DIRECTIONS FOR THIS TASK |
Where does the string "Model" appear in the records? Copy each line that holds it.

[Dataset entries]
- - - - -
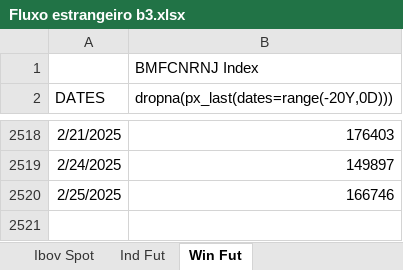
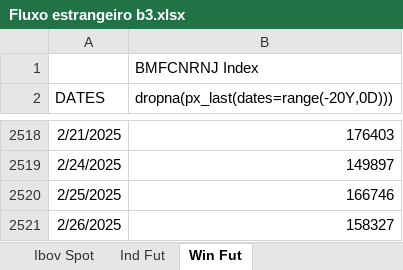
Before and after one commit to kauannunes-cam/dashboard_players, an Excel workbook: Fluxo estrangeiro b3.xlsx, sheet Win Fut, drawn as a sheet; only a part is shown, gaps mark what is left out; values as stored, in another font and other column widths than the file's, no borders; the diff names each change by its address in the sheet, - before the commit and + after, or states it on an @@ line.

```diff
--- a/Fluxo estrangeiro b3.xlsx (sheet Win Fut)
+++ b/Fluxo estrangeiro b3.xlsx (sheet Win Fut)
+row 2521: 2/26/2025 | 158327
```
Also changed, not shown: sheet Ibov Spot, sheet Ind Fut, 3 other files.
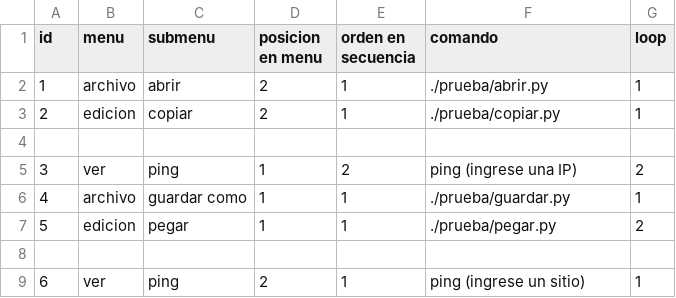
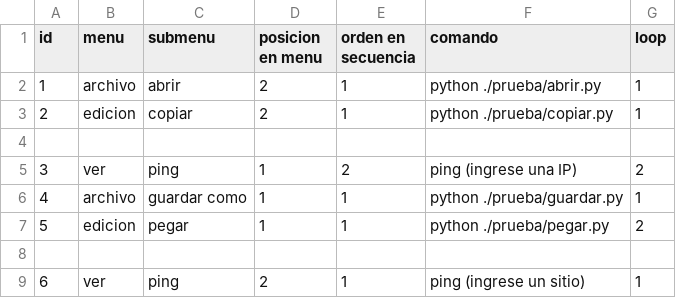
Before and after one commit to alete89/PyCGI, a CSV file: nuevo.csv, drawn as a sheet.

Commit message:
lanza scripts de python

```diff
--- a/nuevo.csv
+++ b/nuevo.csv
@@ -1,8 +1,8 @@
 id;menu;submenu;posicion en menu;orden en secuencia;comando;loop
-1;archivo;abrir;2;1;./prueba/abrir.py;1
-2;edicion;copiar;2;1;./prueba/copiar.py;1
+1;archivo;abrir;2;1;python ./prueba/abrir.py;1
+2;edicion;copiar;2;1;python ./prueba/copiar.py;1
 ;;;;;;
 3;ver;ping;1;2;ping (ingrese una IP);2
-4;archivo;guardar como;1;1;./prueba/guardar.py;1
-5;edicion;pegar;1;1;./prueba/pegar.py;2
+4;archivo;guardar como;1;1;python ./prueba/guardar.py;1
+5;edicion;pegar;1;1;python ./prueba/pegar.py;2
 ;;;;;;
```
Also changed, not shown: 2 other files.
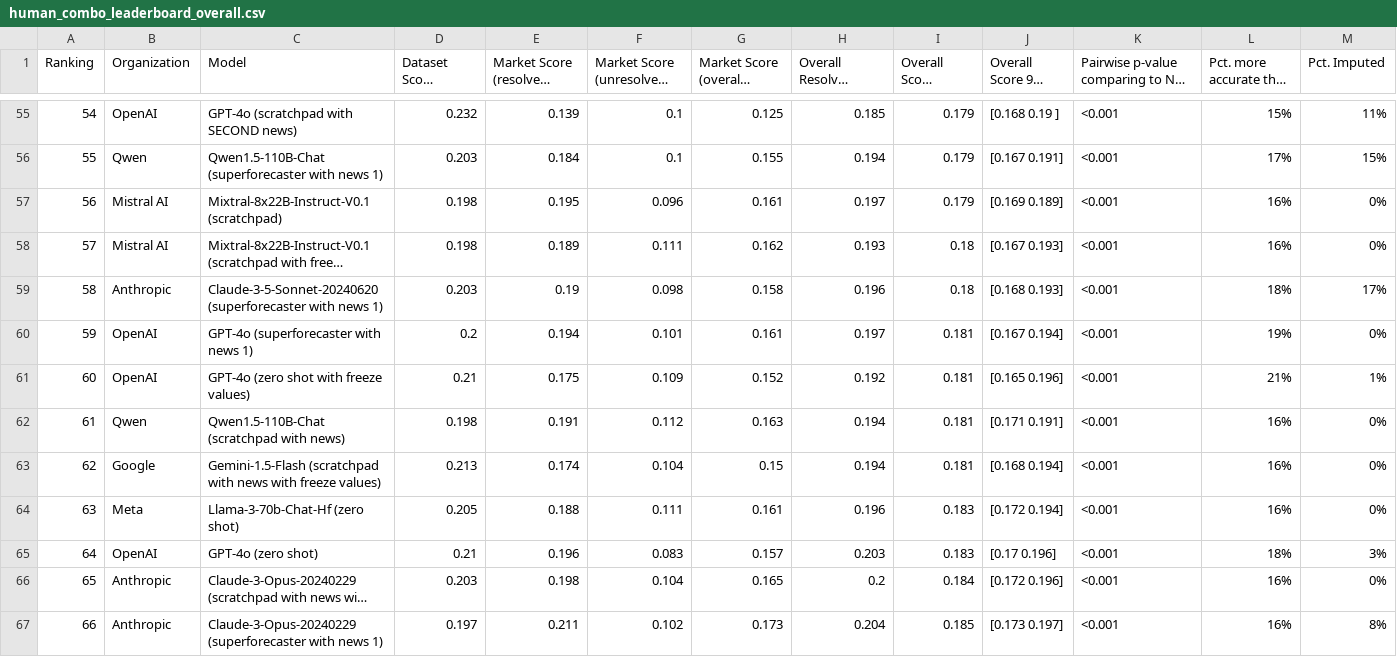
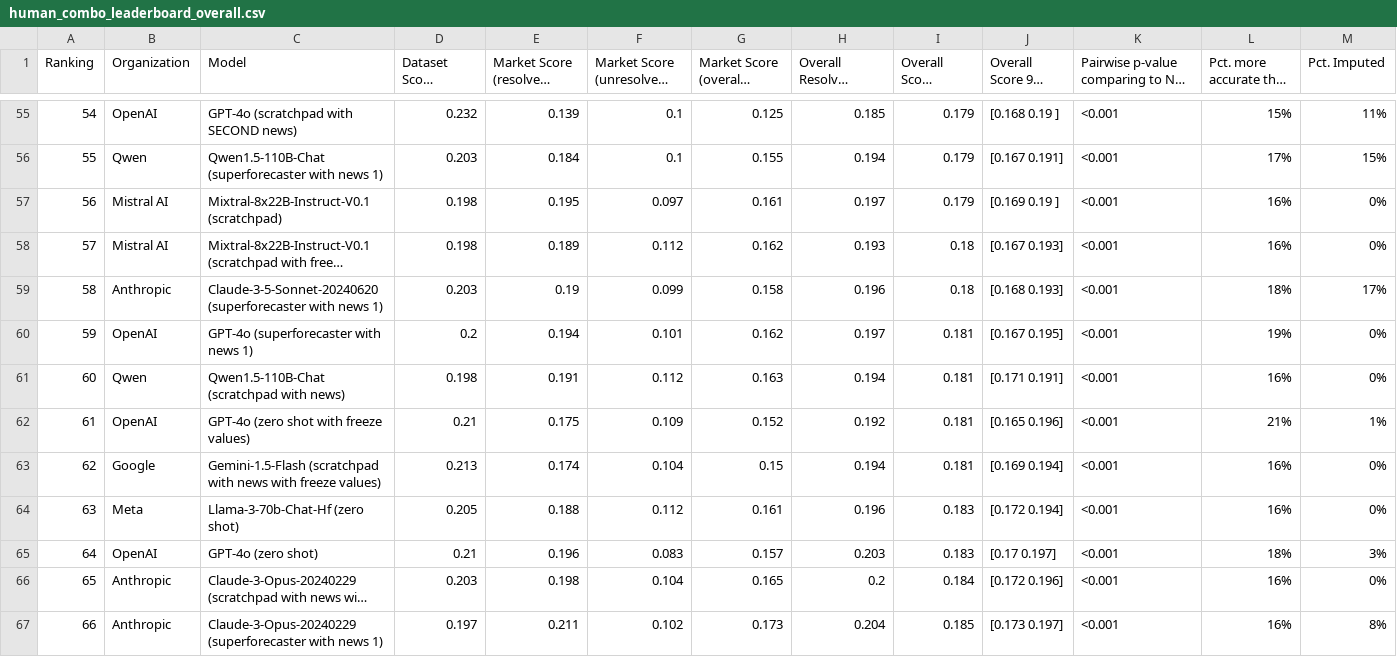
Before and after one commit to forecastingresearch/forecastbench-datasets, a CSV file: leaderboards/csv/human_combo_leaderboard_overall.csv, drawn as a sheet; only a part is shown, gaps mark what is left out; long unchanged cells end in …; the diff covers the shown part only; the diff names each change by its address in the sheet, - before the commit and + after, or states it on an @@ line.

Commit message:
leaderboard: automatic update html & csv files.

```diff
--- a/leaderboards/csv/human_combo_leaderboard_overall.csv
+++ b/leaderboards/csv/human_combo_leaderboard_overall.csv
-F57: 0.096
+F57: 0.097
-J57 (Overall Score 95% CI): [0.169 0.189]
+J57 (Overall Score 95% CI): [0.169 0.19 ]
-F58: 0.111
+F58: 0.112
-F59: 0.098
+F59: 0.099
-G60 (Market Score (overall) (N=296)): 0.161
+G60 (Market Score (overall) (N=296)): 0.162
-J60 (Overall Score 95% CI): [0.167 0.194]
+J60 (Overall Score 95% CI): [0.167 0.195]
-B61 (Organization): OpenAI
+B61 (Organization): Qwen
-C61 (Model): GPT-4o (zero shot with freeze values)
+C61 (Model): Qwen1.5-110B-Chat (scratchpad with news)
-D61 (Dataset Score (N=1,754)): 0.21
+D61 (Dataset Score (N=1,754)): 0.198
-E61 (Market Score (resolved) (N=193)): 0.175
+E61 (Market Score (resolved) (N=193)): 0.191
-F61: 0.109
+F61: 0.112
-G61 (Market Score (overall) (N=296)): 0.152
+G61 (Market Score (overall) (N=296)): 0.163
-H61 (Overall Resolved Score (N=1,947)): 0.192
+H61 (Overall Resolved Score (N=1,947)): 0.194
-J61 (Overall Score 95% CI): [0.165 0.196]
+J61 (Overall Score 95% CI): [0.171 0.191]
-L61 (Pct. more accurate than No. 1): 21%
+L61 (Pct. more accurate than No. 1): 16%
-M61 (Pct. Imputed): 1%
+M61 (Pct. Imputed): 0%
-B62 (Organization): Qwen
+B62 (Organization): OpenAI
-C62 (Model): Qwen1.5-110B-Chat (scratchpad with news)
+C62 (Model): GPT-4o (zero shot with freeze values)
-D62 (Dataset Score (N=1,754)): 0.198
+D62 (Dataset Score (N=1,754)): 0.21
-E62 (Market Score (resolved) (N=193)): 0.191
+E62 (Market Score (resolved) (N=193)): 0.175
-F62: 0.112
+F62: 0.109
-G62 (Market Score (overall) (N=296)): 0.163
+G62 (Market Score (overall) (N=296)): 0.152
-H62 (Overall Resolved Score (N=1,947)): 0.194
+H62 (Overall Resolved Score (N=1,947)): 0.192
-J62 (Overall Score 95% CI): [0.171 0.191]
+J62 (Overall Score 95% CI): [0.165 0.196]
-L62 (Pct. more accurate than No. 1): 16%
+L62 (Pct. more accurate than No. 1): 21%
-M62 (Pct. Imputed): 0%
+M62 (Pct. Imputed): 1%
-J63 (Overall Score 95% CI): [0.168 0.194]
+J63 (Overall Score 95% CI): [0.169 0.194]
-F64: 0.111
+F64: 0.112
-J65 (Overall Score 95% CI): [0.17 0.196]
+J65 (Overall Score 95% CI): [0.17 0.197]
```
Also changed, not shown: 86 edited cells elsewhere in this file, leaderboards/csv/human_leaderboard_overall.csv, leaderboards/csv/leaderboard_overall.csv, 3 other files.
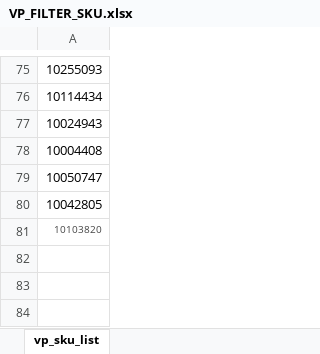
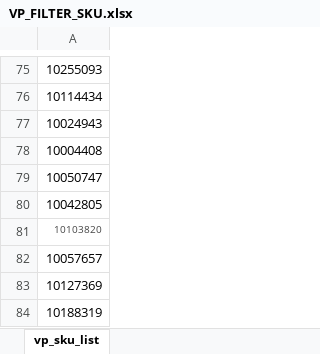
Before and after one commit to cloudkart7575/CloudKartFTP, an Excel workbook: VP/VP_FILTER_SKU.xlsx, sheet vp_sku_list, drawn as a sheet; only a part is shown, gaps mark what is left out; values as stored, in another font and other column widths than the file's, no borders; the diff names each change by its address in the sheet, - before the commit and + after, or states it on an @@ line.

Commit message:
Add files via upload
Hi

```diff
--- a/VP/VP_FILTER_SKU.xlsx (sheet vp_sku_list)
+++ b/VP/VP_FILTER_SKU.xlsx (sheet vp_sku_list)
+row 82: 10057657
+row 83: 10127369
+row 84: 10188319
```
- - - - -
SOLUTION |
-C61 (Model): GPT-4o (zero shot with freeze values)
+C61 (Model): Qwen1.5-110B-Chat (scratchpad with news)
-C62 (Model): Qwen1.5-110B-Chat (scratchpad with news)
+C62 (Model): GPT-4o (zero shot with freeze values)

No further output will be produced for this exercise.